(Recorded data begins)

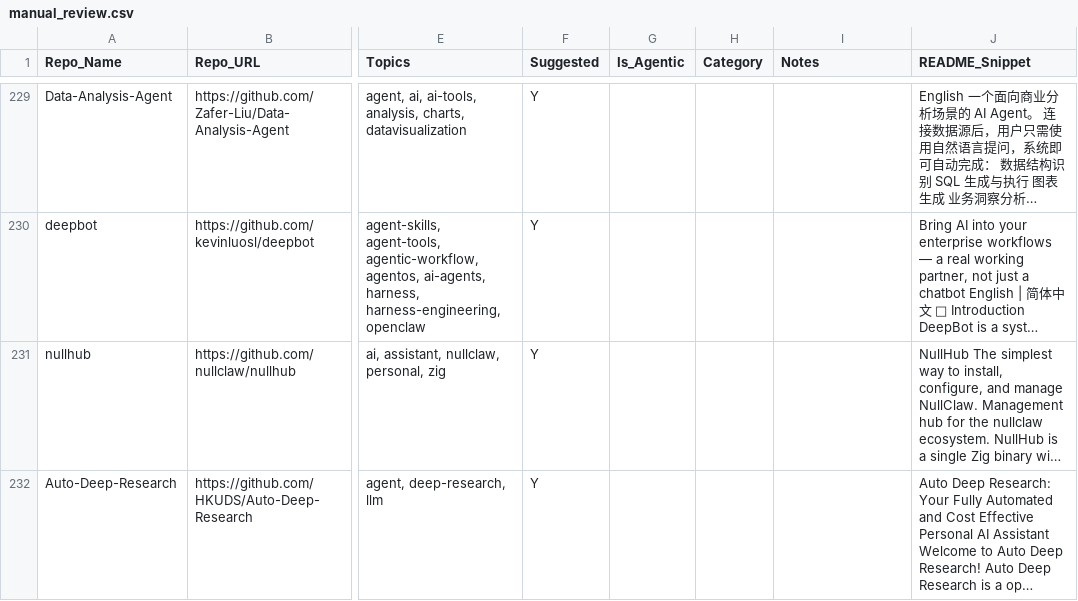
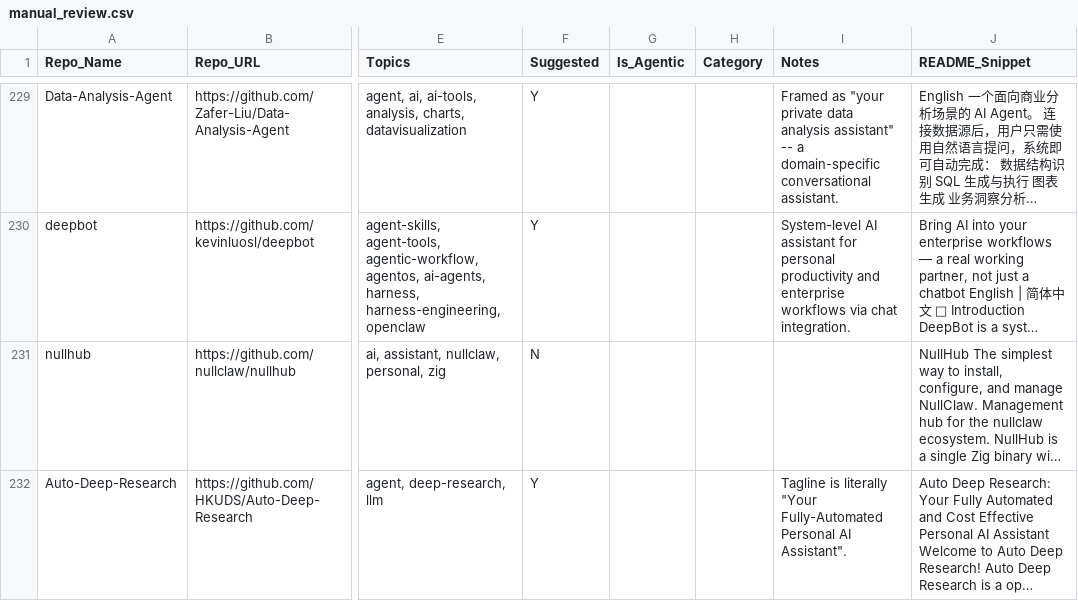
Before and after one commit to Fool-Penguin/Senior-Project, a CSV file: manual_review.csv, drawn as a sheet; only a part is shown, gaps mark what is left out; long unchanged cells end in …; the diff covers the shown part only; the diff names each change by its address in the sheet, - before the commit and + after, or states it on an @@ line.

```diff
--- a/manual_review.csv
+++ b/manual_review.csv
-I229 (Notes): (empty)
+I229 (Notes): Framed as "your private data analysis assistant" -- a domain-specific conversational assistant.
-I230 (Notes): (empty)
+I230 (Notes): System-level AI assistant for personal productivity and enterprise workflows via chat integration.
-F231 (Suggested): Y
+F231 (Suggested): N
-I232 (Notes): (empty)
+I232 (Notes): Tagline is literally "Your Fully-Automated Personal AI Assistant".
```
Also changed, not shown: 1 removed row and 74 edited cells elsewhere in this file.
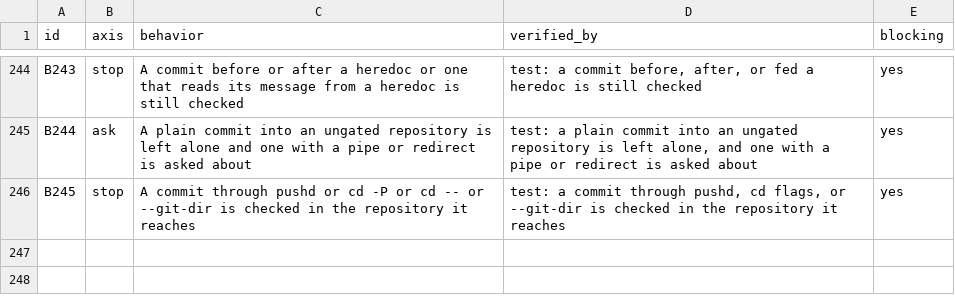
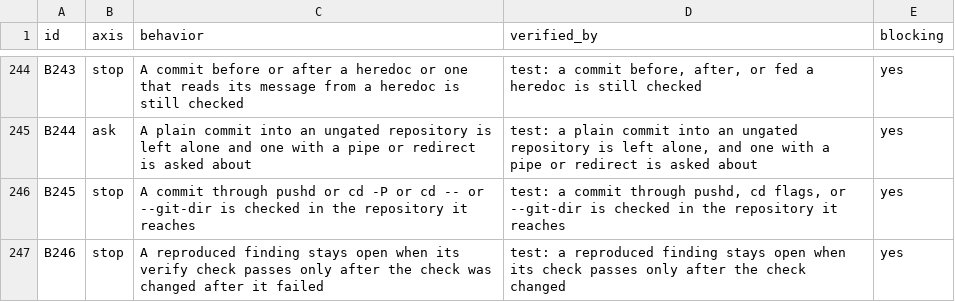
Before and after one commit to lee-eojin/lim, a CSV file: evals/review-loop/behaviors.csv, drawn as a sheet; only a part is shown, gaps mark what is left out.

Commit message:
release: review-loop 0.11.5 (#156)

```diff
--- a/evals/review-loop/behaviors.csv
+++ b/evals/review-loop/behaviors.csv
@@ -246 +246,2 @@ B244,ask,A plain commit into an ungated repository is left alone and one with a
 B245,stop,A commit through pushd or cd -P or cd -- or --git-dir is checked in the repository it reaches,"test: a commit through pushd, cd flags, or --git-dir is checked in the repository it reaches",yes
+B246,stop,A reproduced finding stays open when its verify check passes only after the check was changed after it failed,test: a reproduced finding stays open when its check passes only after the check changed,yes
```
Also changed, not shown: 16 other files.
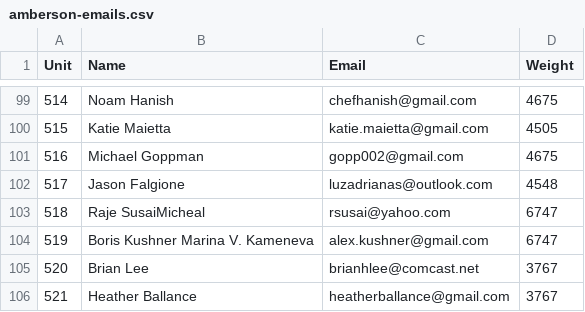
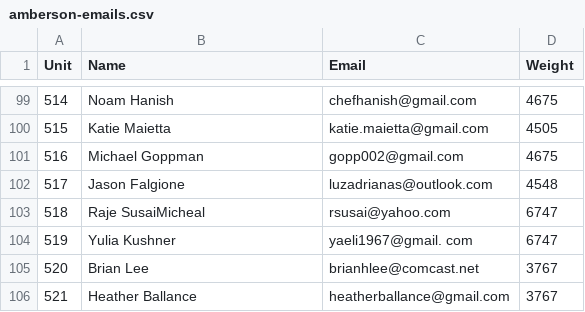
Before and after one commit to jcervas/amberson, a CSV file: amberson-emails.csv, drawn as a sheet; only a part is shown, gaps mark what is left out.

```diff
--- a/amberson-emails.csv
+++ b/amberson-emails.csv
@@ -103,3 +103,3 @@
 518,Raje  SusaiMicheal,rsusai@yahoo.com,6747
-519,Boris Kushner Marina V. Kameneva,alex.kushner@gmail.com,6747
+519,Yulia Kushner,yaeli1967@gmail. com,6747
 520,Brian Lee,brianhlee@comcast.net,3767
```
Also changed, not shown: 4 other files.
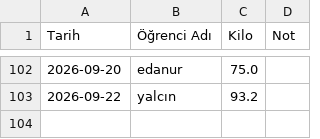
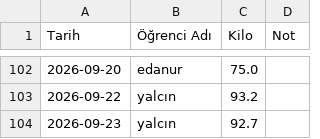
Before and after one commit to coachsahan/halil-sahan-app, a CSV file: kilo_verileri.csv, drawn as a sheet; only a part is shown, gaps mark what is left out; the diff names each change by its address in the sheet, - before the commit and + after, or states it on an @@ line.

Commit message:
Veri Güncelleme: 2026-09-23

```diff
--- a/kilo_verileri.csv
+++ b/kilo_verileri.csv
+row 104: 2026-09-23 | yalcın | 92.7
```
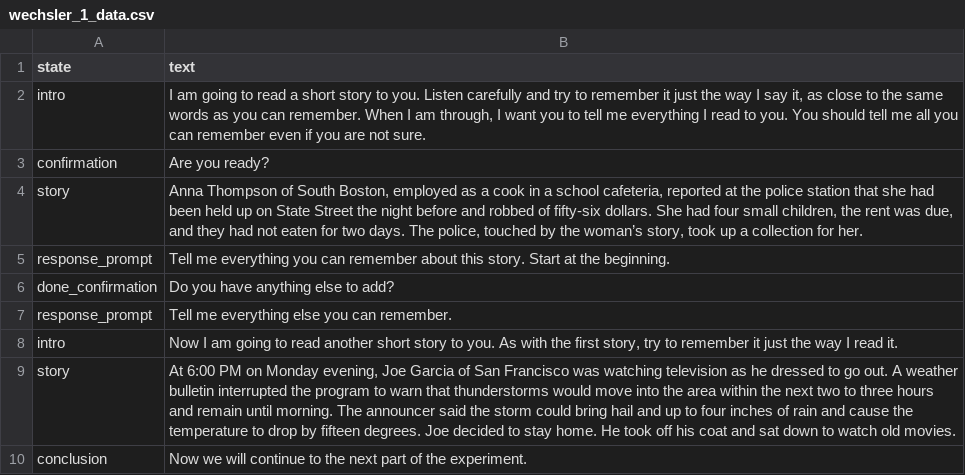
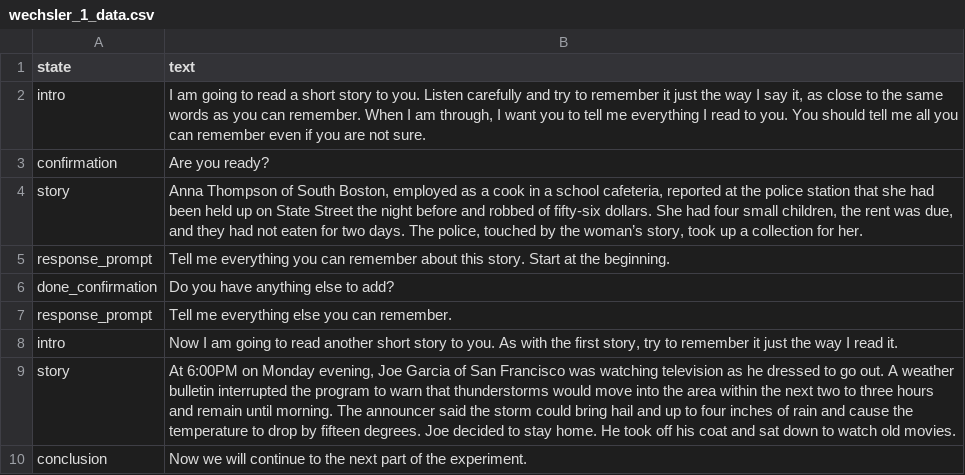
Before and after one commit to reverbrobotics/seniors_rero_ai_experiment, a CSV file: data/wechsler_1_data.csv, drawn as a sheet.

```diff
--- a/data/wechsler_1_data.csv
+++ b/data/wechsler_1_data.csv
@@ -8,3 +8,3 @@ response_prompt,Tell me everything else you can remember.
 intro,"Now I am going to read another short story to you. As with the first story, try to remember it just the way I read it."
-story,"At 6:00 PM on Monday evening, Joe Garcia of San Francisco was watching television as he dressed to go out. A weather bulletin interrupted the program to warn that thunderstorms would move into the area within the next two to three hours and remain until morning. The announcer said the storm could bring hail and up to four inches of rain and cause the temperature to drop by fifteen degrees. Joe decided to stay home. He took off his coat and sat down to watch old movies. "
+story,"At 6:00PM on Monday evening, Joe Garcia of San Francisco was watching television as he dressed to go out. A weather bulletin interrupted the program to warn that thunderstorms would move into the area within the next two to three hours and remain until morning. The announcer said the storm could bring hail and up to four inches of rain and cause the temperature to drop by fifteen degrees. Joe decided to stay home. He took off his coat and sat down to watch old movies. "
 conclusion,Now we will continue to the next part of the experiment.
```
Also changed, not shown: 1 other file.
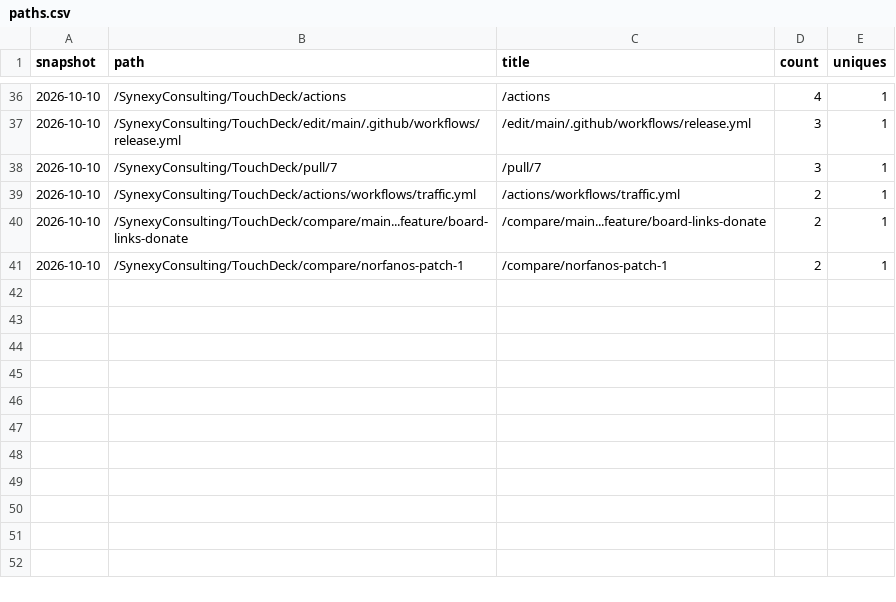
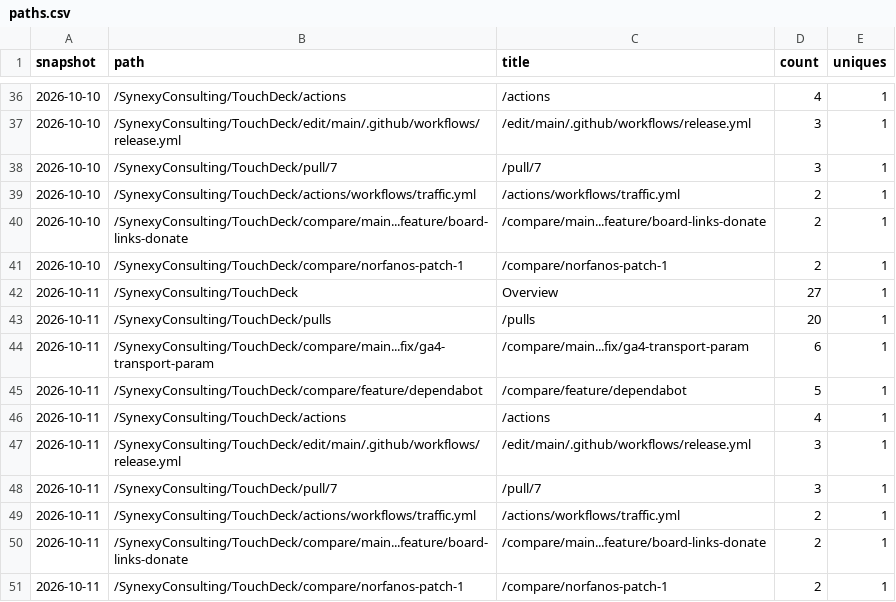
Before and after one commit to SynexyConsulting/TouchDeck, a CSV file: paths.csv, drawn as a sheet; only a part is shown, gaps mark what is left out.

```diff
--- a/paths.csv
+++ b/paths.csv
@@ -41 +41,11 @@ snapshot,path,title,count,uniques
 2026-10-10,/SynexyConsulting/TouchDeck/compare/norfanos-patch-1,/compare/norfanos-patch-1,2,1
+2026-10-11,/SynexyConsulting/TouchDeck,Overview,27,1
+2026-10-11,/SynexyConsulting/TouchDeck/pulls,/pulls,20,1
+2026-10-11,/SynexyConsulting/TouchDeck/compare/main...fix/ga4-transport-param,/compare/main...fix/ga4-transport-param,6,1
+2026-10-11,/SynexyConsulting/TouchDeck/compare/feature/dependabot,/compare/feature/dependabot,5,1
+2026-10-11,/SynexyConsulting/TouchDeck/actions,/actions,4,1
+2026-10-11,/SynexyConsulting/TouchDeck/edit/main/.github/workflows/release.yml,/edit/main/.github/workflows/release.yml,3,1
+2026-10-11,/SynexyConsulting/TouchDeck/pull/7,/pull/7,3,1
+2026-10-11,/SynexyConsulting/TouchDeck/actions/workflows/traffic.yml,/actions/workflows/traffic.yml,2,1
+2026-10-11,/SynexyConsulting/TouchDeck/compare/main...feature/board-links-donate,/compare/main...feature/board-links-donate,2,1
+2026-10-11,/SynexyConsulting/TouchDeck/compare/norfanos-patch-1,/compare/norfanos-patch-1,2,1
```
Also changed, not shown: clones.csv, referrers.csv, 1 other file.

(Recorded data ends)

- [Exercise]: The data should be printed again unchanged; leave its pictures out.

- [Your solution]:
Before and after one commit to Fool-Penguin/Senior-Project, a CSV file: manual_review.csv, drawn as a sheet; only a part is shown, gaps mark what is left out; long unchanged cells end in …; the diff covers the shown part only; the diff names each change by its address in the sheet, - before the commit and + after, or states it on an @@ line.

```diff
--- a/manual_review.csv
+++ b/manual_review.csv
-I229 (Notes): (empty)
+I229 (Notes): Framed as "your private data analysis assistant" -- a domain-specific conversational assistant.
-I230 (Notes): (empty)
+I230 (Notes): System-level AI assistant for personal productivity and enterprise workflows via chat integration.
-F231 (Suggested): Y
+F231 (Suggested): N
-I232 (Notes): (empty)
+I232 (Notes): Tagline is literally "Your Fully-Automated Personal AI Assistant".
```
Also changed, not shown: 1 removed row and 74 edited cells elsewhere in this file.
Before and after one commit to lee-eojin/lim, a CSV file: evals/review-loop/behaviors.csv, drawn as a sheet; only a part is shown, gaps mark what is left out.

Commit message:
release: review-loop 0.11.5 (#156)

```diff
--- a/evals/review-loop/behaviors.csv
+++ b/evals/review-loop/behaviors.csv
@@ -246 +246,2 @@ B244,ask,A plain commit into an ungated repository is left alone and one with a
 B245,stop,A commit through pushd or cd -P or cd -- or --git-dir is checked in the repository it reaches,"test: a commit through pushd, cd flags, or --git-dir is checked in the repository it reaches",yes
+B246,stop,A reproduced finding stays open when its verify check passes only after the check was changed after it failed,test: a reproduced finding stays open when its check passes only after the check changed,yes
```
Also changed, not shown: 16 other files.
Before and after one commit to jcervas/amberson, a CSV file: amberson-emails.csv, drawn as a sheet; only a part is shown, gaps mark what is left out.

```diff
--- a/amberson-emails.csv
+++ b/amberson-emails.csv
@@ -103,3 +103,3 @@
 518,Raje  SusaiMicheal,rsusai@yahoo.com,6747
-519,Boris Kushner Marina V. Kameneva,alex.kushner@gmail.com,6747
+519,Yulia Kushner,yaeli1967@gmail. com,6747
 520,Brian Lee,brianhlee@comcast.net,3767
```
Also changed, not shown: 4 other files.
Before and after one commit to coachsahan/halil-sahan-app, a CSV file: kilo_verileri.csv, drawn as a sheet; only a part is shown, gaps mark what is left out; the diff names each change by its address in the sheet, - before the commit and + after, or states it on an @@ line.

Commit message:
Veri Güncelleme: 2026-09-23

```diff
--- a/kilo_verileri.csv
+++ b/kilo_verileri.csv
+row 104: 2026-09-23 | yalcın | 92.7
```
Before and after one commit to reverbrobotics/seniors_rero_ai_experiment, a CSV file: data/wechsler_1_data.csv, drawn as a sheet.

```diff
--- a/data/wechsler_1_data.csv
+++ b/data/wechsler_1_data.csv
@@ -8,3 +8,3 @@ response_prompt,Tell me everything else you can remember.
 intro,"Now I am going to read another short story to you. As with the first story, try to remember it just the way I read it."
-story,"At 6:00 PM on Monday evening, Joe Garcia of San Francisco was watching television as he dressed to go out. A weather bulletin interrupted the program to warn that thunderstorms would move into the area within the next two to three hours and remain until morning. The announcer said the storm could bring hail and up to four inches of rain and cause the temperature to drop by fifteen degrees. Joe decided to stay home. He took off his coat and sat down to watch old movies. "
+story,"At 6:00PM on Monday evening, Joe Garcia of San Francisco was watching television as he dressed to go out. A weather bulletin interrupted the program to warn that thunderstorms would move into the area within the next two to three hours and remain until morning. The announcer said the storm could bring hail and up to four inches of rain and cause the temperature to drop by fifteen degrees. Joe decided to stay home. He took off his coat and sat down to watch old movies. "
 conclusion,Now we will continue to the next part of the experiment.
```
Also changed, not shown: 1 other file.
Before and after one commit to SynexyConsulting/TouchDeck, a CSV file: paths.csv, drawn as a sheet; only a part is shown, gaps mark what is left out.

```diff
--- a/paths.csv
+++ b/paths.csv
@@ -41 +41,11 @@ snapshot,path,title,count,uniques
 2026-10-10,/SynexyConsulting/TouchDeck/compare/norfanos-patch-1,/compare/norfanos-patch-1,2,1
+2026-10-11,/SynexyConsulting/TouchDeck,Overview,27,1
+2026-10-11,/SynexyConsulting/TouchDeck/pulls,/pulls,20,1
+2026-10-11,/SynexyConsulting/TouchDeck/compare/main...fix/ga4-transport-param,/compare/main...fix/ga4-transport-param,6,1
+2026-10-11,/SynexyConsulting/TouchDeck/compare/feature/dependabot,/compare/feature/dependabot,5,1
+2026-10-11,/SynexyConsulting/TouchDeck/actions,/actions,4,1
+2026-10-11,/SynexyConsulting/TouchDeck/edit/main/.github/workflows/release.yml,/edit/main/.github/workflows/release.yml,3,1
+2026-10-11,/SynexyConsulting/TouchDeck/pull/7,/pull/7,3,1
+2026-10-11,/SynexyConsulting/TouchDeck/actions/workflows/traffic.yml,/actions/workflows/traffic.yml,2,1
+2026-10-11,/SynexyConsulting/TouchDeck/compare/main...feature/board-links-donate,/compare/main...feature/board-links-donate,2,1
+2026-10-11,/SynexyConsulting/TouchDeck/compare/norfanos-patch-1,/compare/norfanos-patch-1,2,1
```
Also changed, not shown: clones.csv, referrers.csv, 1 other file.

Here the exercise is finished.